▸ DIRECTIONS
What is needed is an exact copy of all the entries below.

┌──

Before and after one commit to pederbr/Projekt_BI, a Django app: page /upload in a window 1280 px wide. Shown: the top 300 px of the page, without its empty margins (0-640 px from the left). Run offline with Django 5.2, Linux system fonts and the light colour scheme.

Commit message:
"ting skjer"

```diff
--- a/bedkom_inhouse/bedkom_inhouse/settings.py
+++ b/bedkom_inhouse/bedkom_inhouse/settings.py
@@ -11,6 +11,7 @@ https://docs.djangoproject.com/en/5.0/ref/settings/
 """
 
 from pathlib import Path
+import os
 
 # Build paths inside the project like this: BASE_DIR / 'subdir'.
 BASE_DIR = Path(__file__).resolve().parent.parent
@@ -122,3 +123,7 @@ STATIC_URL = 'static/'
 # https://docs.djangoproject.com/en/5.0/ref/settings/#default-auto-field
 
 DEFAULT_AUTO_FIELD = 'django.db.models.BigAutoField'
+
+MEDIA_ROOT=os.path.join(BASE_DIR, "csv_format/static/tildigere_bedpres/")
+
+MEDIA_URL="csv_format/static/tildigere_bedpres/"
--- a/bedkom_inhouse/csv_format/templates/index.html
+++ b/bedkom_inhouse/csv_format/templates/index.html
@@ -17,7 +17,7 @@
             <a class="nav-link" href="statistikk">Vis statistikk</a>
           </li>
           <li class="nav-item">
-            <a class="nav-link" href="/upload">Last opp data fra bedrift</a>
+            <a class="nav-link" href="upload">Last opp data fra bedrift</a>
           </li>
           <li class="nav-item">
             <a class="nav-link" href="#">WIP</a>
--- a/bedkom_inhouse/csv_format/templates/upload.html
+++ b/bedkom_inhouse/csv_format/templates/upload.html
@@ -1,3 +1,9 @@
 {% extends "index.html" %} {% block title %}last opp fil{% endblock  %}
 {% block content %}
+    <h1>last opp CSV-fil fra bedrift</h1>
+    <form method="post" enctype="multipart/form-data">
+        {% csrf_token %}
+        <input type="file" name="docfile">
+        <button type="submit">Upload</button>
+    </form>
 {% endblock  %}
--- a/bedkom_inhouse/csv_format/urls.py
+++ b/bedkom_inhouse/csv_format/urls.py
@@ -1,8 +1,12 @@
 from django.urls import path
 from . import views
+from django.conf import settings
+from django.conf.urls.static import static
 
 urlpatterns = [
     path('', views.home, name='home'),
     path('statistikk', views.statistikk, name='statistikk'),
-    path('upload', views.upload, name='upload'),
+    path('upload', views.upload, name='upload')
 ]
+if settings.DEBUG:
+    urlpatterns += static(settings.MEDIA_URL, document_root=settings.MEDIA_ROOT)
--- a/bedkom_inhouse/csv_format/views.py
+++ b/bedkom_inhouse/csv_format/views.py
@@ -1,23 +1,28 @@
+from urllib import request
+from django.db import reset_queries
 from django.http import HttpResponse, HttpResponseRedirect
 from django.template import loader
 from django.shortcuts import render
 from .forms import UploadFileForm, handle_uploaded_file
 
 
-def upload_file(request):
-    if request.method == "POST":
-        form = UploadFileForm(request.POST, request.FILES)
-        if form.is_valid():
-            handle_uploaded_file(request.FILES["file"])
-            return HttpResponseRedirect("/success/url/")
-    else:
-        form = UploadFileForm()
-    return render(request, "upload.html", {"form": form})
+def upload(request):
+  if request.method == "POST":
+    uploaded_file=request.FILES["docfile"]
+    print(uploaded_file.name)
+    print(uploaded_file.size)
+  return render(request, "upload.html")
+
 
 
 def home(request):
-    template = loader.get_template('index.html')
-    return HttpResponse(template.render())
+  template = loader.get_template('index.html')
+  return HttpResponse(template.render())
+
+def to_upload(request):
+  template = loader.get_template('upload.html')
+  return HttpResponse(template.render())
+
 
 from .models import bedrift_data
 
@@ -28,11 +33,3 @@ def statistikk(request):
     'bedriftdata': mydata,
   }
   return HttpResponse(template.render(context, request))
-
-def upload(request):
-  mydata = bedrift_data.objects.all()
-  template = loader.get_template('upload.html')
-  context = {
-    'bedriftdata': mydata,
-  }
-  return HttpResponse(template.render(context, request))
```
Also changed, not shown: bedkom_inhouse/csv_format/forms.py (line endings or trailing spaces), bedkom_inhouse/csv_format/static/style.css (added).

└──

▸ RESULT OF THE TASK
Before and after one commit to pederbr/Projekt_BI, a Django app: page /upload in a window 1280 px wide. Shown: the top 300 px of the page, without its empty margins (0-640 px from the left). Run offline with Django 5.2, Linux system fonts and the light colour scheme.

Commit message:
"ting skjer"

```diff
--- a/bedkom_inhouse/bedkom_inhouse/settings.py
+++ b/bedkom_inhouse/bedkom_inhouse/settings.py
@@ -11,6 +11,7 @@ https://docs.djangoproject.com/en/5.0/ref/settings/
 """
 
 from pathlib import Path
+import os
 
 # Build paths inside the project like this: BASE_DIR / 'subdir'.
 BASE_DIR = Path(__file__).resolve().parent.parent
@@ -122,3 +123,7 @@ STATIC_URL = 'static/'
 # https://docs.djangoproject.com/en/5.0/ref/settings/#default-auto-field
 
 DEFAULT_AUTO_FIELD = 'django.db.models.BigAutoField'
+
+MEDIA_ROOT=os.path.join(BASE_DIR, "csv_format/static/tildigere_bedpres/")
+
+MEDIA_URL="csv_format/static/tildigere_bedpres/"
--- a/bedkom_inhouse/csv_format/templates/index.html
+++ b/bedkom_inhouse/csv_format/templates/index.html
@@ -17,7 +17,7 @@
             <a class="nav-link" href="statistikk">Vis statistikk</a>
           </li>
           <li class="nav-item">
-            <a class="nav-link" href="/upload">Last opp data fra bedrift</a>
+            <a class="nav-link" href="upload">Last opp data fra bedrift</a>
           </li>
           <li class="nav-item">
             <a class="nav-link" href="#">WIP</a>
--- a/bedkom_inhouse/csv_format/templates/upload.html
+++ b/bedkom_inhouse/csv_format/templates/upload.html
@@ -1,3 +1,9 @@
 {% extends "index.html" %} {% block title %}last opp fil{% endblock  %}
 {% block content %}
+    <h1>last opp CSV-fil fra bedrift</h1>
+    <form method="post" enctype="multipart/form-data">
+        {% csrf_token %}
+        <input type="file" name="docfile">
+        <button type="submit">Upload</button>
+    </form>
 {% endblock  %}
--- a/bedkom_inhouse/csv_format/urls.py
+++ b/bedkom_inhouse/csv_format/urls.py
@@ -1,8 +1,12 @@
 from django.urls import path
 from . import views
+from django.conf import settings
+from django.conf.urls.static import static
 
 urlpatterns = [
     path('', views.home, name='home'),
     path('statistikk', views.statistikk, name='statistikk'),
-    path('upload', views.upload, name='upload'),
+    path('upload', views.upload, name='upload')
 ]
+if settings.DEBUG:
+    urlpatterns += static(settings.MEDIA_URL, document_root=settings.MEDIA_ROOT)
--- a/bedkom_inhouse/csv_format/views.py
+++ b/bedkom_inhouse/csv_format/views.py
@@ -1,23 +1,28 @@
+from urllib import request
+from django.db import reset_queries
 from django.http import HttpResponse, HttpResponseRedirect
 from django.template import loader
 from django.shortcuts import render
 from .forms import UploadFileForm, handle_uploaded_file
 
 
-def upload_file(request):
-    if request.method == "POST":
-        form = UploadFileForm(request.POST, request.FILES)
-        if form.is_valid():
-            handle_uploaded_file(request.FILES["file"])
-            return HttpResponseRedirect("/success/url/")
-    else:
-        form = UploadFileForm()
-    return render(request, "upload.html", {"form": form})
+def upload(request):
+  if request.method == "POST":
+    uploaded_file=request.FILES["docfile"]
+    print(uploaded_file.name)
+    print(uploaded_file.size)
+  return render(request, "upload.html")
+
 
 
 def home(request):
-    template = loader.get_template('index.html')
-    return HttpResponse(template.render())
+  template = loader.get_template('index.html')
+  return HttpResponse(template.render())
+
+def to_upload(request):
+  template = loader.get_template('upload.html')
+  return HttpResponse(template.render())
+
 
 from .models import bedrift_data
 
@@ -28,11 +33,3 @@ def statistikk(request):
     'bedriftdata': mydata,
   }
   return HttpResponse(template.render(context, request))
-
-def upload(request):
-  mydata = bedrift_data.objects.all()
-  template = loader.get_template('upload.html')
-  context = {
-    'bedriftdata': mydata,
-  }
-  return HttpResponse(template.render(context, request))
```
Also changed, not shown: bedkom_inhouse/csv_format/forms.py (line endings or trailing spaces), bedkom_inhouse/csv_format/static/style.css (added).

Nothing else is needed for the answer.